If you don’t recognize Wolf Blood as a horror classic, that’s because it isn’t exactly horror. It’s science fiction, based on bad—albeit cutting edge for the time—science. It has a love triangle, a Horatio Alger-esque hero, and stunning outdoor photography of the Canadian wilderness: there was a strange American fad at this time for stories set among lumberjacks and lumber camps. In Canada. Go figure.

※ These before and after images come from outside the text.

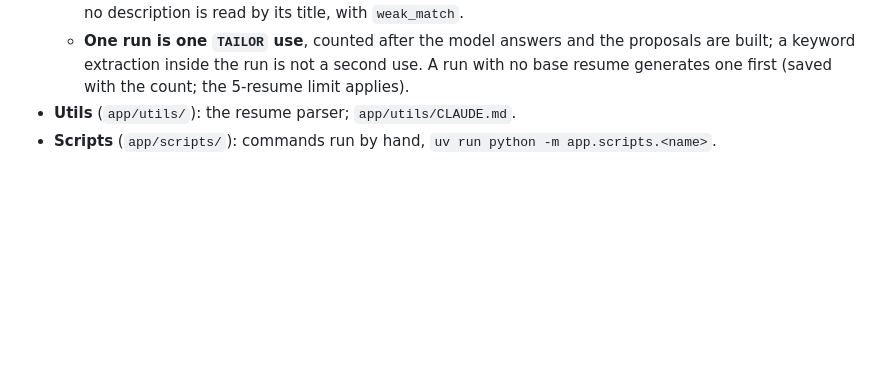
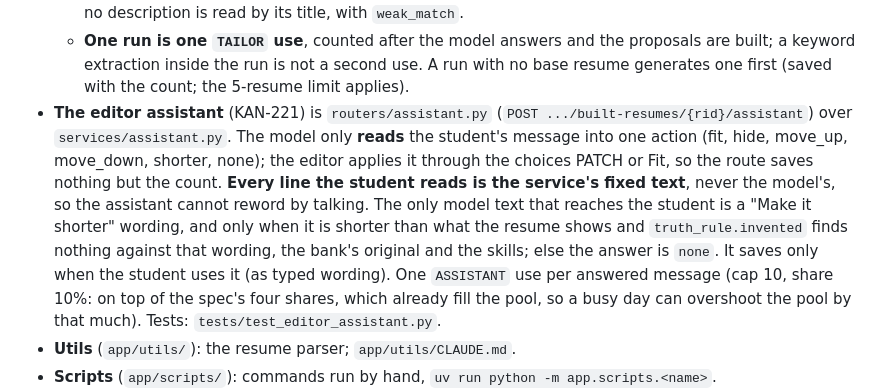
Before and after one commit to WorkIt-CSE-416/WorkIt-CSE416, a Markdown page: backend/CLAUDE.md, the part around the change. GitHub-like rendering; blank space fills up the shorter version.

```diff
--- a/backend/CLAUDE.md
+++ b/backend/CLAUDE.md
@@ -286,6 +286,21 @@ Find files with a directory listing; these are the rules for where code goes.
     the proposals are built; a keyword extraction inside the run is not a
     second use. A run with no base resume generates one first (saved with
     the count; the 5-resume limit applies).
+- **The editor assistant** (KAN-221) is `routers/assistant.py` (`POST
+  .../built-resumes/{rid}/assistant`) over `services/assistant.py`. The
+  model only **reads** the student's message into one action (fit, hide,
+  move_up, move_down, shorter, none); the editor applies it through the
+  choices PATCH or Fit, so the route saves nothing but the count. **Every
+  line the student reads is the service's fixed text**, never the model's,
+  so the assistant cannot reword by talking. The only model text that
+  reaches the student is a "Make it shorter" wording, and only when it is
+  shorter than what the resume shows and `truth_rule.invented` finds
+  nothing against that wording, the bank's original and the skills; else
+  the answer is `none`. It saves only when the student uses it (as typed
+  wording). One `ASSISTANT` use per answered message (cap 10, share 10%:
+  on top of the spec's four shares, which already fill the pool, so a busy
+  day can overshoot the pool by that much). Tests:
+  `tests/test_editor_assistant.py`.
 - **Utils** (`app/utils/`): the resume parser; `app/utils/CLAUDE.md`.
 - **Scripts** (`app/scripts/`): commands run by hand,
   `uv run python -m app.scripts.<name>`.
```
Also changed, not shown: frontend/docs/screens.md (+23 -3 lines), scout/CLAUDE.md (+2 -2 lines).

The film features actor/director George Chesebro as Dick Bannister (and isn’t that a two-fisted, Boys’ Own Stories name?) Dick is the handsome young manager of Ford’s Lumber camp; he communicates with his boss long-distance by letter, but the boss has been lagging in correspondence lately. Stalwart Dick struggles on, shipping off felled trees, building a field hospital for the lumberjacks constantly being shot by the enemy Consolidated Lumber camp across the river, and thwarting the schemes of the villainous half-breed bootlegger, Jacques LeBeq: whose best customer is Ford’s own night watchman.

There is a reason why Boss Ford has been remiss in answering letters: he’s dead. The company is now being managed in absentia by his Jazz baby daughter, Edith—a Charleston-till-you-drop girl for whom life is a long joke. This being the Roaring Twenties, Edith’s parties are what America felt led to certain moral decay—tuxedoed boys distracting the butler in order to empty their pocket flasks of bathtub gin into the punch bowl. I wonder what they would have made of Reefer Madness?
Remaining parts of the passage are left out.